Description of the task:
Scan the lines below for the string "main". Reply with how many match, and no other words.

Given entries:
▬▬▬▬▬▬

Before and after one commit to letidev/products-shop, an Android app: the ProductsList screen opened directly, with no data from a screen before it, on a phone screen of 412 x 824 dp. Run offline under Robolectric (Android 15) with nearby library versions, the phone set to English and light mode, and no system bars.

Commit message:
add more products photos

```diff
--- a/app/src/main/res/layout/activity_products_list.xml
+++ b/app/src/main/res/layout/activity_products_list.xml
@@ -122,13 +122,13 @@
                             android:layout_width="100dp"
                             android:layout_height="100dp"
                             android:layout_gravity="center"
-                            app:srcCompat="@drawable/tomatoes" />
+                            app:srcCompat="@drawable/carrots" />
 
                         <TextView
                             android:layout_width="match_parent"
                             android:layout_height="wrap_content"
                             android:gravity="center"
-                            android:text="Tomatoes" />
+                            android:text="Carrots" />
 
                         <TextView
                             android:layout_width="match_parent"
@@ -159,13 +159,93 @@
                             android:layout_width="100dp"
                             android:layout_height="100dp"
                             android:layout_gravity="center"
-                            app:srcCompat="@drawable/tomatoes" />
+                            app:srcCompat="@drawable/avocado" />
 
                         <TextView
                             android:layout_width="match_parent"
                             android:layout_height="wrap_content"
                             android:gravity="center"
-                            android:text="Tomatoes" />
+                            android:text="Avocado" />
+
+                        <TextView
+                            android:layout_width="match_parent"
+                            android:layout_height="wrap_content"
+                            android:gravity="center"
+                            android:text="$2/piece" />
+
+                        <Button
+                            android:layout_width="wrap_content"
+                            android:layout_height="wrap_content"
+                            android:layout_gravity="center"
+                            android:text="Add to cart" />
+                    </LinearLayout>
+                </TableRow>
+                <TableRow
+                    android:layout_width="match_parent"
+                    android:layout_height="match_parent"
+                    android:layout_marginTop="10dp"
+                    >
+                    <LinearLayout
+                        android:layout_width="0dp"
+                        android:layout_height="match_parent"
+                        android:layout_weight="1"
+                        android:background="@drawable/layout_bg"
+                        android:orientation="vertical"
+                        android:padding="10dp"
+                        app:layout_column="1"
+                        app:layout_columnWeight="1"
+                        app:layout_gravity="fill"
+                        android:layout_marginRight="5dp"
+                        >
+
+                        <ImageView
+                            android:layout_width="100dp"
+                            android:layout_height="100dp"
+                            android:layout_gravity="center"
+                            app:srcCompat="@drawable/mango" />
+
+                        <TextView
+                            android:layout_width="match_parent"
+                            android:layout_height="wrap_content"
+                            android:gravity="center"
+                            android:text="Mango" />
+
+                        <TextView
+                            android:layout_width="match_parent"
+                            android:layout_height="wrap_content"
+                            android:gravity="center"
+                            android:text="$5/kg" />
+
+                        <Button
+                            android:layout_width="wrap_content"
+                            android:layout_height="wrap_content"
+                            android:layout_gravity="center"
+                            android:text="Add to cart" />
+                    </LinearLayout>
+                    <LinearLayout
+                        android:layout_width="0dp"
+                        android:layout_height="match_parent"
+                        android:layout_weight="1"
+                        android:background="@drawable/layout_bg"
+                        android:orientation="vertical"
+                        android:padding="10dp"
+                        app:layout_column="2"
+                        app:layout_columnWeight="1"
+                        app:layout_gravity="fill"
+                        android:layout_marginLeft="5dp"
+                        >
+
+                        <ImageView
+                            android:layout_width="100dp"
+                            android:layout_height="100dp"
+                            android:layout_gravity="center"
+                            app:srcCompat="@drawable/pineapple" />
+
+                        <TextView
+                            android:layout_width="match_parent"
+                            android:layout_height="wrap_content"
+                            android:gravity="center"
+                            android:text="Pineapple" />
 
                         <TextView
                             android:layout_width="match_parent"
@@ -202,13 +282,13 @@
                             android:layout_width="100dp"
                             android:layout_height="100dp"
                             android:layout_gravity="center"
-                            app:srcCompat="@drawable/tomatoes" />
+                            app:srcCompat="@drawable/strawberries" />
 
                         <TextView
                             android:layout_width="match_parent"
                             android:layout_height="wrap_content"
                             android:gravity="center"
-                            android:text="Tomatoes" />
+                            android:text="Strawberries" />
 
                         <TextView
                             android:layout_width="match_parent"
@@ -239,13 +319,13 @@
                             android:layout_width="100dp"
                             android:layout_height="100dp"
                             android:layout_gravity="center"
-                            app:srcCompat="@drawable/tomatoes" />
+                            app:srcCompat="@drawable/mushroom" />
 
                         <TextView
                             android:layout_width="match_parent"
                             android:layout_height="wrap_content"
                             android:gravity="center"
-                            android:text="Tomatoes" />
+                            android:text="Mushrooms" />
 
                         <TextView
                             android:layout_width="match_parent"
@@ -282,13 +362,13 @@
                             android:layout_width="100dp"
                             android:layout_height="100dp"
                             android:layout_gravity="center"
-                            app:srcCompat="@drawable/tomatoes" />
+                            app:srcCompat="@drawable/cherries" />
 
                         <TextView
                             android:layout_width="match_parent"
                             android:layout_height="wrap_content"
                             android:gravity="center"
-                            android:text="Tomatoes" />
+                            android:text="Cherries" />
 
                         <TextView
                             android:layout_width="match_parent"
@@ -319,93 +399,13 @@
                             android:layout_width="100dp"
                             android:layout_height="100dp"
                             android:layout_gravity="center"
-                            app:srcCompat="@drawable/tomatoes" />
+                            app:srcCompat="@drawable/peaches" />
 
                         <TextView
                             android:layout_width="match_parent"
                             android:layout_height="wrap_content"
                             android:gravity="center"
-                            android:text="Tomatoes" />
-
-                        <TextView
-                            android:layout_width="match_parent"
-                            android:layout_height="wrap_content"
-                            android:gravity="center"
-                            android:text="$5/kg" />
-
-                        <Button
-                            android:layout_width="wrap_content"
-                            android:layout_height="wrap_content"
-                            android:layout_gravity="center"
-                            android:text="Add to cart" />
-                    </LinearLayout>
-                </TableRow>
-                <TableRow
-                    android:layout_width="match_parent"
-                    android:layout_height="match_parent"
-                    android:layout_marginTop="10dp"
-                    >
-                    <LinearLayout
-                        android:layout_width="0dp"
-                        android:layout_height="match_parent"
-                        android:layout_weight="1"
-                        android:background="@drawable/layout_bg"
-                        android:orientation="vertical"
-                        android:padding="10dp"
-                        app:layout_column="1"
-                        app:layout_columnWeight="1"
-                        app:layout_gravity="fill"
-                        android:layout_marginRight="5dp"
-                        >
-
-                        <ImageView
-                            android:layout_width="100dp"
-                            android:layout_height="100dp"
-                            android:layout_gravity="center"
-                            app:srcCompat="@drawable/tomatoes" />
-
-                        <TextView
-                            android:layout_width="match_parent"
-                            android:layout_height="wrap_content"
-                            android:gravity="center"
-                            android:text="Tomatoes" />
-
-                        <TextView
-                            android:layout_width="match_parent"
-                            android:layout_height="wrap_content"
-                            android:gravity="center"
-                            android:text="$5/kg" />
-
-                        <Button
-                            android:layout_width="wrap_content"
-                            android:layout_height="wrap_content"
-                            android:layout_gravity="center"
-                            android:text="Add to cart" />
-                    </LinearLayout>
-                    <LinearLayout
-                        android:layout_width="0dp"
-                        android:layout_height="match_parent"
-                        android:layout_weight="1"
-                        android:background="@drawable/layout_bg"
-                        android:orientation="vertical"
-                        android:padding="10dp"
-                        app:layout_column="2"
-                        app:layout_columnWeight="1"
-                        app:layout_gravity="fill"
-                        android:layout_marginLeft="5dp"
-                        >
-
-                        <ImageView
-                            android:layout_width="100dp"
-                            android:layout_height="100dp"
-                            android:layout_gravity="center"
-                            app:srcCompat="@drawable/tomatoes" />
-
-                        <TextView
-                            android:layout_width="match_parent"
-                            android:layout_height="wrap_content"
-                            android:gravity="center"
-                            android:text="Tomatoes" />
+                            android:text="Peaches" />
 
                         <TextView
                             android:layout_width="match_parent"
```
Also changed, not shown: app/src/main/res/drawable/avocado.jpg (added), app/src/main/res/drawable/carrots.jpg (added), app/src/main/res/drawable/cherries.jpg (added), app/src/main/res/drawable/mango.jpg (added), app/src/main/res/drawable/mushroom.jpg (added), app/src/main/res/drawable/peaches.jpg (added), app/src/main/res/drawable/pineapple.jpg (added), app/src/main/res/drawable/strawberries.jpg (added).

▬▬▬▬▬▬

Result of this exercise:
3